Liza Oliver, Associate Professor of Art History and South Asia Studies at Wellesley College.
Oct 20, 2022 - 5:30
Virtual and in-person viewing of the livestream in the Lower Level, Auditorium (KAM62)

Join us for the first keynote lecture in the Early Modern Global Political Art symposium by scholar Liza Oliver.

This lecture is the first keynote lecture in the symposium, "Early Modern Global Political Art." It is supported by the School of Art & Design Visitors Committee, Samuel Kress Foundation, the Institute for Global Studies through a grant from the Hewlett Foundation, and a grant from the Illinois Arts Council, a state agency.

This talk considers how spectatorial sympathy, a governing principle of eighteenth-century British art and literature, was deployed by opposing sides of the debate on Britain’s slave trade in the decades preceding its abolition.

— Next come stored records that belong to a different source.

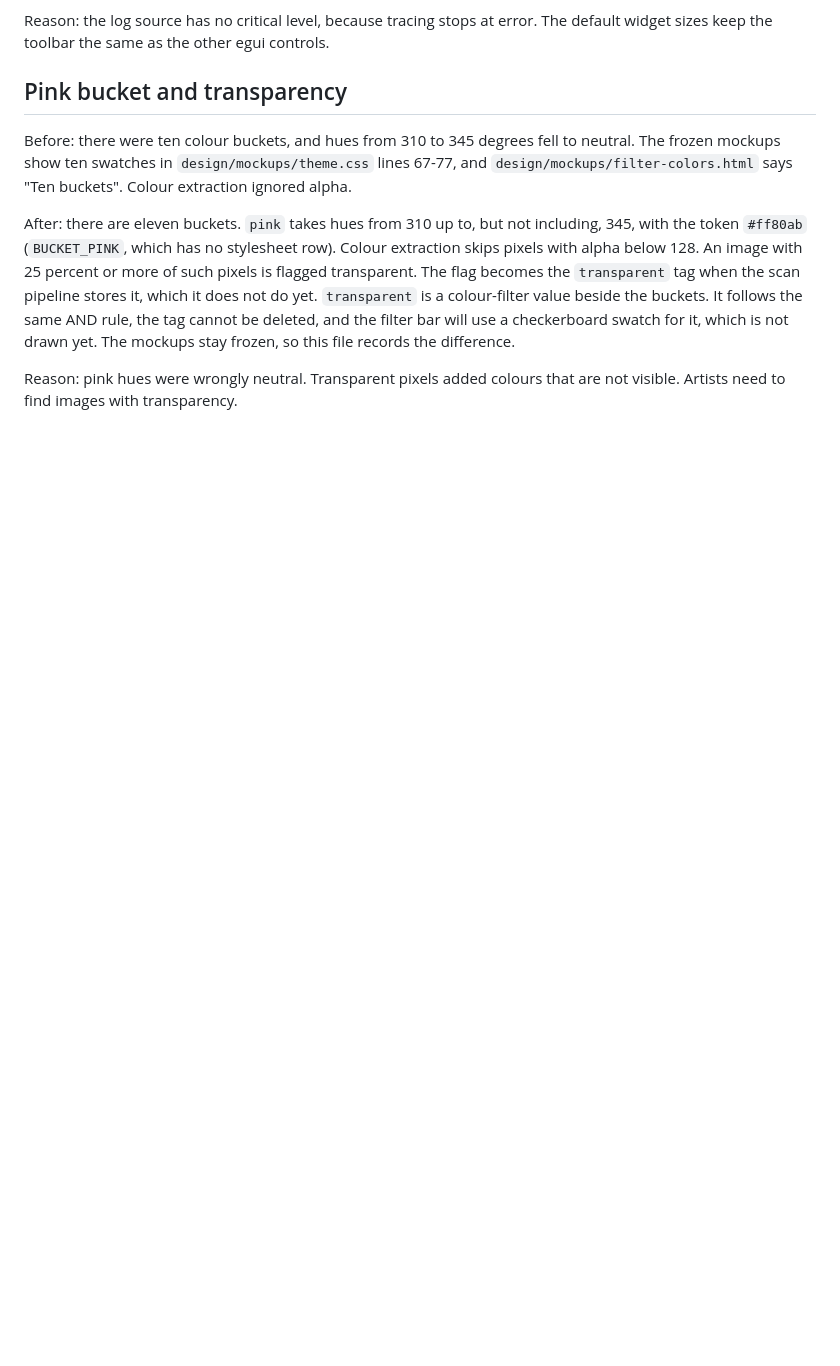
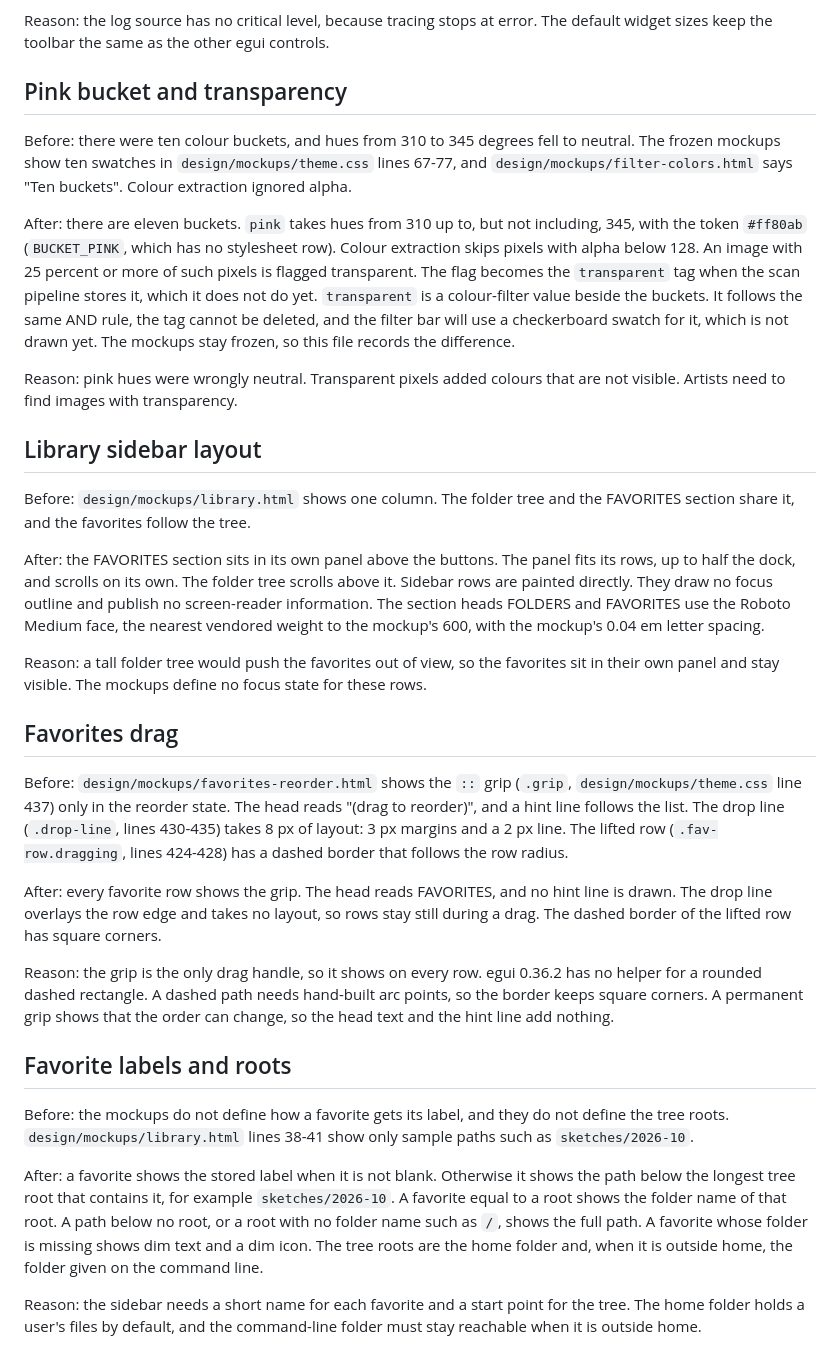
Before and after one commit to las-pinter/tarragon, a Markdown page: docs/design-deltas.md, the part around the change. Drawn GitHub-style; blank space fills up the shorter version.

Commit message:
ai: docs: record the Library sidebar deltas
Record the pinned favorites panel, the favorites drag look, and the
favorite label and tree root rules against the mockups.

Co-Authored-By: Claude Opus 5.5 <noreply@anthropic.com>

```diff
--- a/docs/design-deltas.md
+++ b/docs/design-deltas.md
@@ -196,3 +196,56 @@ this file records the difference.
 
 Reason: pink hues were wrongly neutral. Transparent pixels added colours that
 are not visible. Artists need to find images with transparency.
+
+## Library sidebar layout
+
+Before: `design/mockups/library.html` shows one column. The folder tree and the
+FAVORITES section share it, and the favorites follow the tree.
+
+After: the FAVORITES section sits in its own panel above the buttons. The panel
+fits its rows, up to half the dock, and scrolls on its own. The folder tree
+scrolls above it. Sidebar rows are painted directly. They draw no focus outline
+and publish no screen-reader information. The section heads FOLDERS and
+FAVORITES use the Roboto Medium face, the nearest vendored weight to the
+mockup's 600, with the mockup's 0.04 em letter spacing.
+
+Reason: a tall folder tree would push the favorites out of view, so the
+favorites sit in their own panel and stay visible. The mockups define no focus
+state for these rows.
+
+## Favorites drag
+
+Before: `design/mockups/favorites-reorder.html` shows the `::` grip
+(`.grip`, `design/mockups/theme.css` line 437) only in the reorder state. The
+head reads "(drag to reorder)", and a hint line follows the list. The drop line
+(`.drop-line`, lines 430-435) takes 8 px of layout: 3 px margins and a 2 px
+line. The lifted row (`.fav-row.dragging`, lines 424-428) has a dashed border
+that follows the row radius.
+
+After: every favorite row shows the grip. The head reads FAVORITES, and no hint
+line is drawn. The drop line overlays the row edge and takes no layout, so rows
+stay still during a drag. The dashed border of the lifted row has square
+corners.
+
+Reason: the grip is the only drag handle, so it shows on every row. egui 0.36.2
+has no helper for a rounded dashed rectangle. A dashed path needs hand-built arc
+points, so the border keeps square corners. A permanent grip shows that the
+order can change, so the head text and the hint line add nothing.
+
+## Favorite labels and roots
+
+Before: the mockups do not define how a favorite gets its label, and they do
+not define the tree roots. `design/mockups/library.html` lines 38-41 show only
+sample paths such as `sketches/2026-10`.
+
+After: a favorite shows the stored label when it is not blank. Otherwise it
+shows the path below the longest tree root that contains it, for example
+`sketches/2026-10`. A favorite equal to a root shows the folder name of that
+root. A path below no root, or a root with no folder name such as `/`, shows
+the full path. A favorite whose folder is missing shows dim text and a dim
+icon. The tree roots are the home folder and, when it is outside home, the
+folder given on the command line.
+
+Reason: the sidebar needs a short name for each favorite and a start point for
+the tree. The home folder holds a user's files by default, and the
+command-line folder must stay reachable when it is outside home.
```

Considering broadsides, travel narratives, and caricatures, it argues for the ways in which sentiment became a common visual currency among both abolitionists and the pro-slavery lobby, with each side respectively seeking to sever or reaffirm the connection between morality on the one hand and self-interest and economic prosperity on the other.

About Liza Oliver

Liza Oliver is an Associate Professor of Art History and South Asia Studies at Wellesley College. Her research and publications focus on European colonial and imperial histories in South Asia and the West Indies. Her first book, Art, Trade, and Imperialism in Early Modern French India (2019), examined the integration of the French East India Company with the eighteenth-century textile industries of India’s Coromandel Coast.

Her current book project, Empire of Hunger: Representing Famine, Land, and Labor in Colonial India, explores the many famines that devastated South Asia in the second half of the nineteenth century and how photographs aided the constitution of British colonial policies around famine, land, and agricultural labor.

Uniting art historical analysis with political ecology and environmental and food studies, it illuminates the fraught convergence of economic liberalism and humanitarianism in colonial India.